Blueprint for Success: Building Your Cybersecurity Program
1. Assess your Current Cybersecurity Posture and Risks
Begin by understanding your cybersecurity standing and pinpointing gaps. Conduct a comprehensive assessment that evaluates your current cybersecurity practices, processes, tools, and resources against industry standards and best practices. The National Institute of Standards and Technology (NIST) cybersecurity framework serves as a valuable guide, helping you evaluate and enhance your cybersecurity across essential functions. The NIST framework is especially important for small and midsized defense contractors on their path to Cybersecurity Maturity Model Certification (CMMC) compliance. NIST SP 800-30 is the publication that serves as a comprehensive guide for conducting risk assessments, specifically tailored to information technology systems and organizations.
You can also use tools such as our Free NIST 800-171 self-assessment tool and take advantage of our free risk assessments to help you measure your cybersecurity maturity level and identify areas for improvement
2. Define the Principles Behind Your Cybersecurity Program
The next step is to define the cybersecurity principles behind your program that align with your business strategy and vision. Questions to consider to guide your program principles are:
- Is it important for you to have employees travel and work from remote locations or home, or can you limit risk by having everyone work in an office?

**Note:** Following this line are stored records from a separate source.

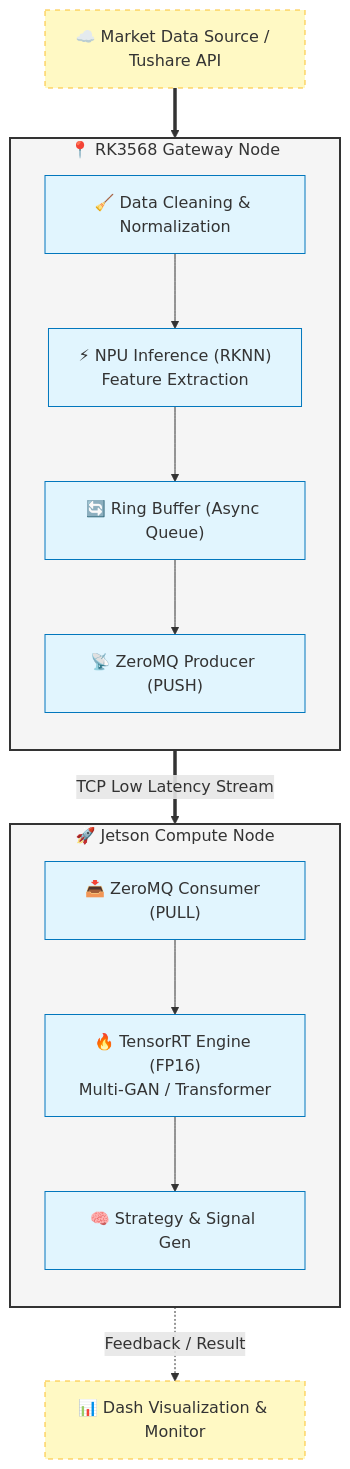
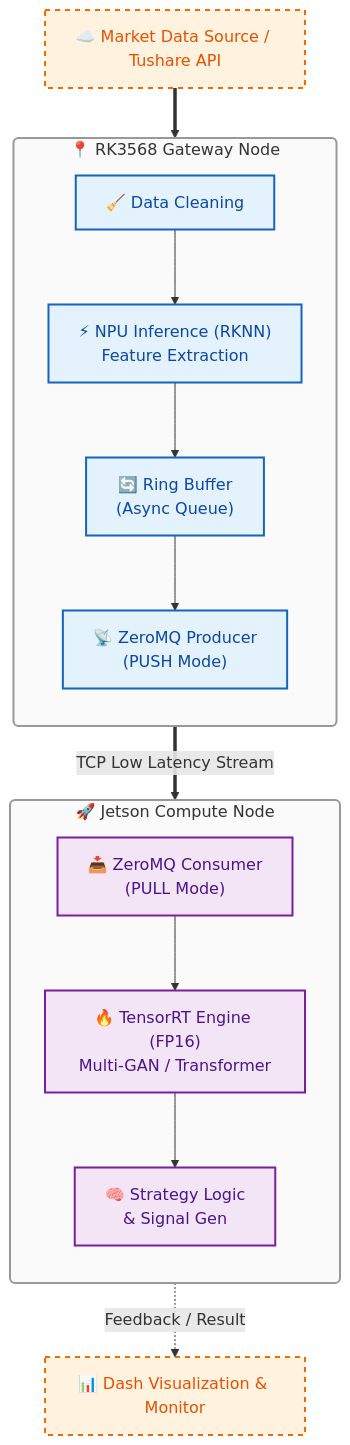
The first of 2 diagrams in README.md (WNPPP0114/HEQIS), drawn with Mermaid before and after one commit. The commit also changed other lines of this file, not shown here.

````diff
--- a/README.md
+++ b/README.md
@@ -6,51 +6,51 @@
 ```mermaid
 graph TD
-    %% 定义节点样式
-    classDef cluster fill:#f5f5f5,stroke:#333,stroke-width:2px;
-    classDef node fill:#e1f5fe,stroke:#0277bd,stroke-width:1px;
-    classDef edge fill:#fff9c4,stroke:#fbc02d,stroke-width:1px,stroke-dasharray: 5 5;
+    %% 全局样式设置
+    classDef default fill:#fff,stroke:#333,stroke-width:1px,color:#000;
+    classDef cluster fill:#fafafa,stroke:#999,stroke-width:2px,rx:5,ry:5;
+    classDef gateway fill:#e3f2fd,stroke:#1565c0,stroke-width:2px,color:#0d47a1;
+    classDef compute fill:#f3e5f5,stroke:#7b1fa2,stroke-width:2px,color:#4a148c;
+    classDef external fill:#fff3e0,stroke:#ef6c00,stroke-width:2px,stroke-dasharray: 5 5,color:#e65100;
 
     %% 外部输入
-    Input["☁️ Market Data Source / Tushare API"]
+    Input["☁️ Market Data Source / Tushare API"]:::external
 
     %% RK3568 网关节点
-    subgraph Gateway_Node [📍 RK3568 Gateway Node]
+    subgraph Gateway_Node ["📍 RK3568 Gateway Node"]
         direction TB
-        Cleaner["🧹 Data Cleaning & Normalization"]
-        NPU_Feat["⚡ NPU Inference (RKNN)<br/>Feature Extraction"]
-        RingBuf["🔄 Ring Buffer (Async Queue)"]
-        ZMQ_Push["📡 ZeroMQ Producer (PUSH)"]
+        Cleaner["🧹 Data Cleaning"]:::gateway
+        NPU_Feat["⚡ NPU Inference (RKNN)<br/>Feature Extraction"]:::gateway
+        RingBuf["🔄 Ring Buffer<br/>(Async Queue)"]:::gateway
+        ZMQ_Push["📡 ZeroMQ Producer<br/>(PUSH Mode)"]:::gateway
     end
 
     %% Jetson 计算节点
-    subgraph Compute_Node [🚀 Jetson Compute Node]
+    subgraph Compute_Node ["🚀 Jetson Compute Node"]
         direction TB
-        ZMQ_Pull["📥 ZeroMQ Consumer (PULL)"]
-        TRT_Eng["🔥 TensorRT Engine (FP16)<br/>Multi-GAN / Transformer"]
-        Signal["🧠 Strategy & Signal Gen"]
+        ZMQ_Pull["📥 ZeroMQ Consumer<br/>(PULL Mode)"]:::compute
+        TRT_Eng["🔥 TensorRT Engine (FP16)<br/>Multi-GAN / Transformer"]:::compute
+        Signal["🧠 Strategy Logic<br/>& Signal Gen"]:::compute
     end
 
     %% UI层
-    UI["📊 Dash Visualization & Monitor"]
+    UI["📊 Dash Visualization & Monitor"]:::external
 
     %% 连线逻辑
     Input ==> Cleaner
     Cleaner --> NPU_Feat
     NPU_Feat --> RingBuf
     RingBuf --> ZMQ_Push
 
     %% 跨设备通信
-    ZMQ_Push == TCP Low Latency Stream ==> ZMQ_Pull
+    ZMQ_Push == "TCP Low Latency Stream" ==> ZMQ_Pull
 
     %% 计算节点流程
     ZMQ_Pull --> TRT_Eng
     TRT_Eng --> Signal
 
     %% 结果回传
     Signal -.->|Feedback / Result| UI
 
-    %% 样式应用
+    %% 应用样式
     class Gateway_Node,Compute_Node cluster;
-    class Cleaner,NPU_Feat,RingBuf,ZMQ_Push,ZMQ_Pull,TRT_Eng,Signal node;
-    class Input,UI edge;
 ```
````
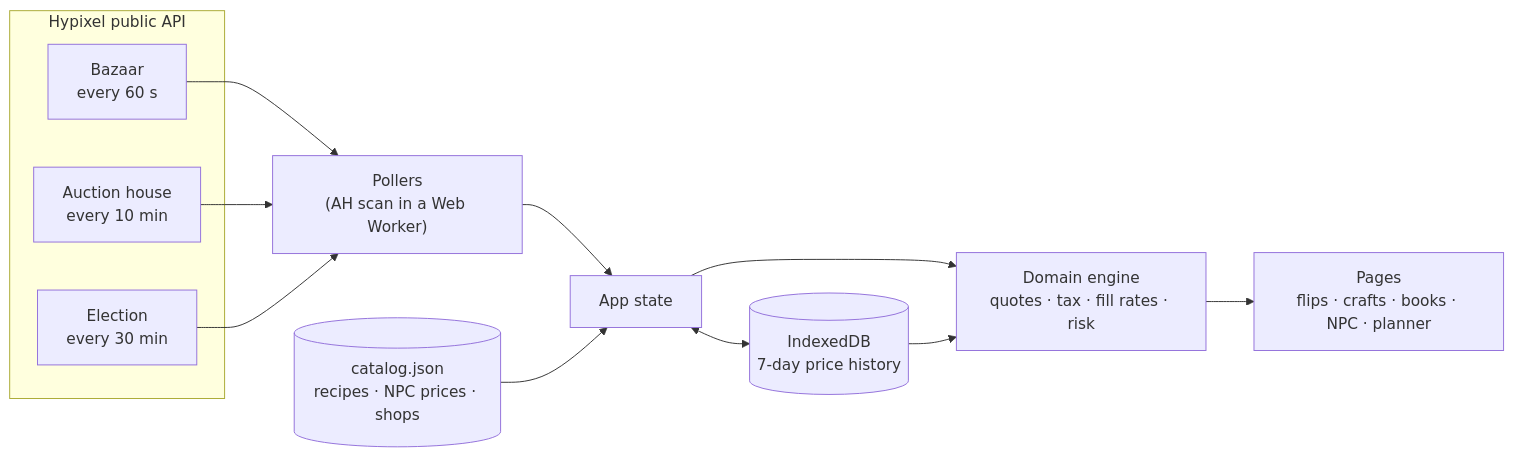
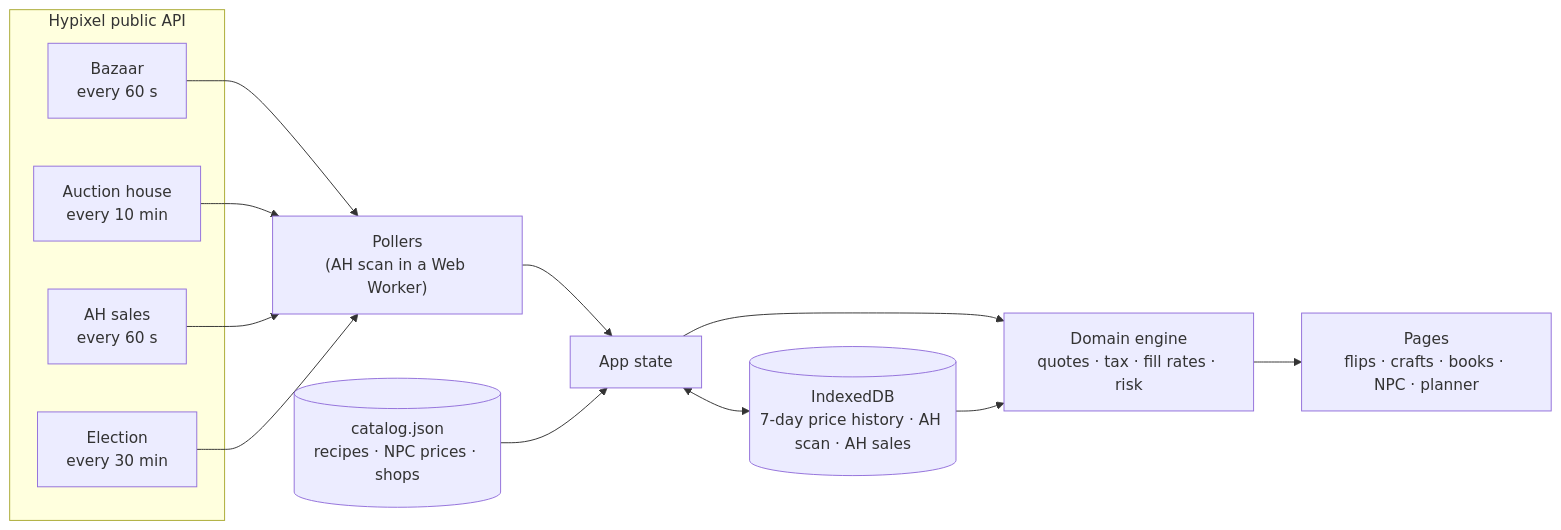
The diagram in README.md (N1mblexe/Skyblock-MoneyPrinter), drawn with Mermaid before and after one commit. The commit also changed other lines of this file and 2 other files, not shown here.

First line of the commit message:
s3/docs: document round s (conservatism, side-aware risk, AH v4 and sales, crafts, Kat, bits)

````diff
--- a/README.md
+++ b/README.md
@@ -171,19 +171,21 @@
 ```mermaid
 flowchart LR
     subgraph Hypixel["Hypixel public API"]
         BZ["Bazaar<br/>every 60 s"]
         AH["Auction house<br/>every 10 min"]
+        AS["AH sales<br/>every 60 s"]
         EL["Election<br/>every 30 min"]
     end
     CAT[("catalog.json<br/>recipes · NPC prices · shops")]
 
     BZ --> P["Pollers<br/>(AH scan in a Web Worker)"]
     AH --> P
+    AS --> P
     EL --> P
     P --> S["App state"]
     CAT --> S
     S --> D["Domain engine<br/>quotes · tax · fill rates · risk"]
     D --> V["Pages<br/>flips · crafts · books · NPC · planner"]
-    S <--> DB[("IndexedDB<br/>7-day price history")]
+    S <--> DB[("IndexedDB<br/>7-day price history · AH scan · AH sales")]
     DB --> D
 ```
````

- Do you have labs, prototyping facilities, or technical specialists that need broad access to different technologies, or can you standardize your tech stack?
- Do you need physical copies of sensitive data, or can you do everything digitally?
- Are there regulations you need to follow that govern the data you collect or receive from customers?
3. Implement Cybersecurity Best Practices and Standards
Embrace cybersecurity best practices and standards that address your cybersecurity risks and support your cybersecurity goals and objectives. Key practices include:
- Strong passwords and multi-factor authentication
- Regular antivirus updates
- Firewalls and secure access services
- Data backups and encryption
- Regular system and application patching
- Access limitation and network segregation
- An incident response and disaster recovery plan
4. Monitor and Measure your Cybersecurity Performance and Compliance
Monitor and measure your cybersecurity performance and compliance against your cybersecurity goals and objectives. A dashboard can help you track and visualize your cybersecurity metrics and indicators such as:
- Number of cybersecurity events and breaches
- Time to detect, contain, and resolve events
- Cost of events and breaches
- Number of vulnerabilities identified and remediated
- Compliance status
5. Improve your Cybersecurity Program Continuously
Based on your monitoring and measurement results, feedback, lessons learned, best practices, and emerging trends, continually enhance your cybersecurity program. Implement a commander’s decision cycle to help you make ongoing improvements.
How Ardalyst Can Help
Ardalyst’s Tesseract Managed Cybersecurity Program was built to help small and midsized businesses implement a comprehensive program to comply with regulatory requirements and improve your cybersecurity posture without the expensive price tag of most cybersecurity solutions on the market. Built on the NIST 800-171 framework, it helps defense contractors meet FAR and DFARS requirements, and helps any organization implement cybersecurity best practices. Get started today with our free options below:
- Get your free risk assessment. Meet the requirements for RA.L2-3.11.1 and lay out the foundation for your comprehensive cybersecurity program.
- Start your free Tesseract trial. Not only receive your free risk assessment but gain a free:
- Preview of your System Security Plan (SSP) & Plan of Actions and Milestones (POAM)
- An overview of the Tesseract Managed Cybersecurity Program and your path to getting & staying compliant
- A technical design of your Tesseract program enclave
- Exclusive deals on additional tools like Microsoft 365.
- Try our free NIST SP 800-171 Self-Assessment tool. Get everything you need totally free from your self-assessment score, compliance mapping, and score optimization.